**** DATASET EXTRACT

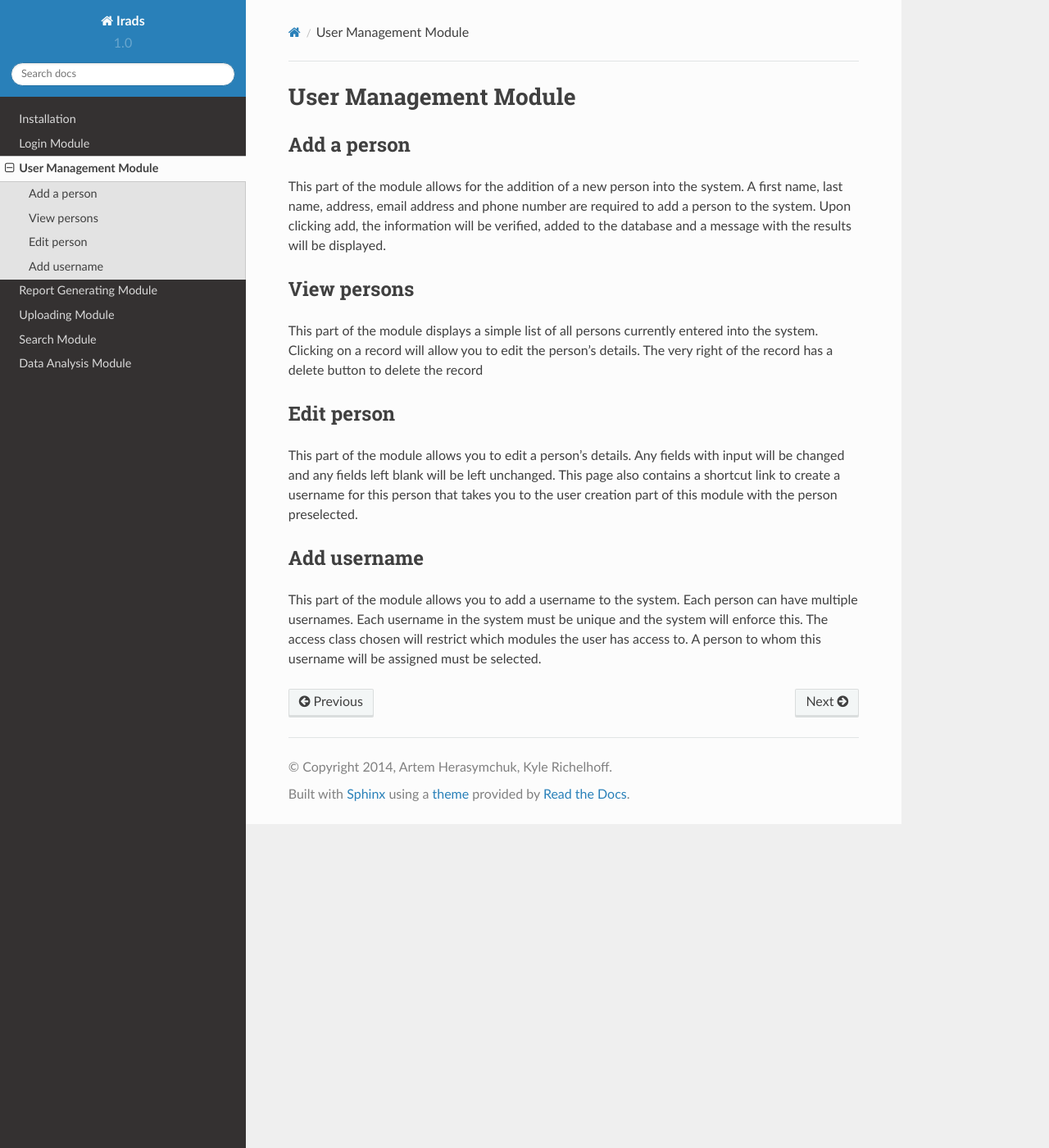
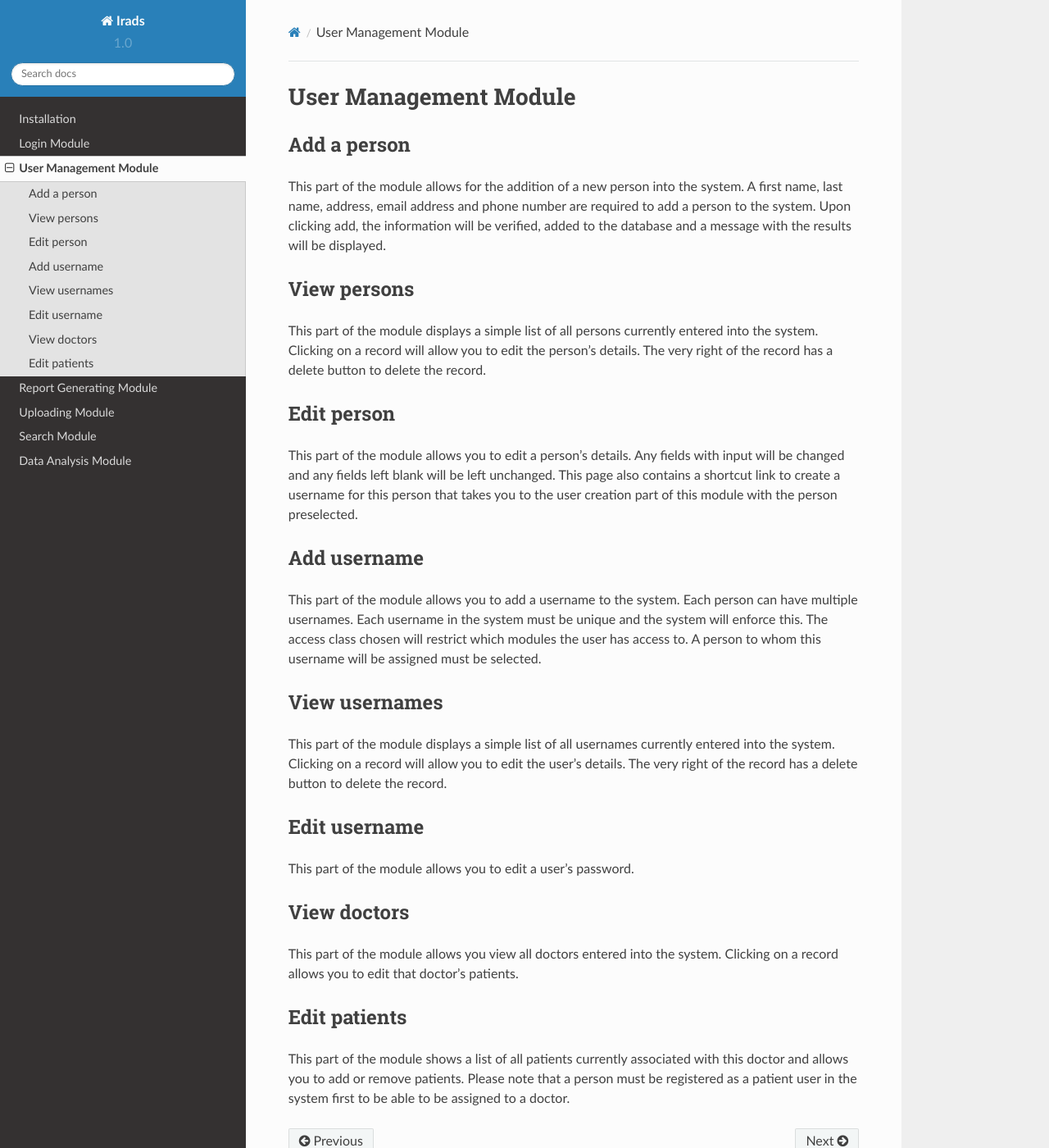
Before and after one commit to grepme/IRads, a Sphinx documentation site: the page built from doc/manager.rst, in a window 1280 px wide and 1400 px high. Shown: the whole window at 82% size. Built offline with Sphinx 7.4.7 and the Read the Docs theme 2.0.0, drawn with Linux system fonts in a browser that asks for light colours.

Commit message:
work on documentation

```diff
--- a/doc/manager.rst
+++ b/doc/manager.rst
@@ -16,7 +16,7 @@ View persons
 
 This part of the module displays a simple list of all persons currently entered into
 the system. Clicking on a record will allow you to edit the person's details.
-The very right of the record has a delete button to delete the record
+The very right of the record has a delete button to delete the record.
 
 
 Edit person
@@ -35,3 +35,32 @@ This part of the module allows you to add a username to the system. Each person
 multiple usernames. Each username in the system must be unique and the system will enforce
 this. The access class chosen will restrict which modules the user has access to. A person
 to whom this username will be assigned must be selected.
+
+
+View usernames
+--------------
+
+This part of the module displays a simple list of all usernames currently entered into
+the system. Clicking on a record will allow you to edit the user's details.
+The very right of the record has a delete button to delete the record.
+
+
+Edit username
+-------------
+
+This part of the module allows you to edit a user's password.
+
+
+View doctors
+------------
+
+This part of the module allows you view all doctors entered into the system. Clicking
+on a record allows you to edit that doctor's patients.
+
+
+Edit patients
+-------------
+
+This part of the module shows a list of all patients currently associated with this doctor
+and allows you to add or remove patients. Please note that a person must be registered
+as a patient user in the system first to be able to be assigned to a doctor.
```
Also changed, not shown: doc/upload.rst (+19 -0 lines), 1 other file.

********

## EXERCISE AIM
Return the lines of the listing where the string "patients" appears.

## ANSWER TO THIS PROBLEM
+on a record allows you to edit that doctor's patients.
+Edit patients
+This part of the module shows a list of all patients currently associated with this doctor
+and allows you to add or remove patients. Please note that a person must be registered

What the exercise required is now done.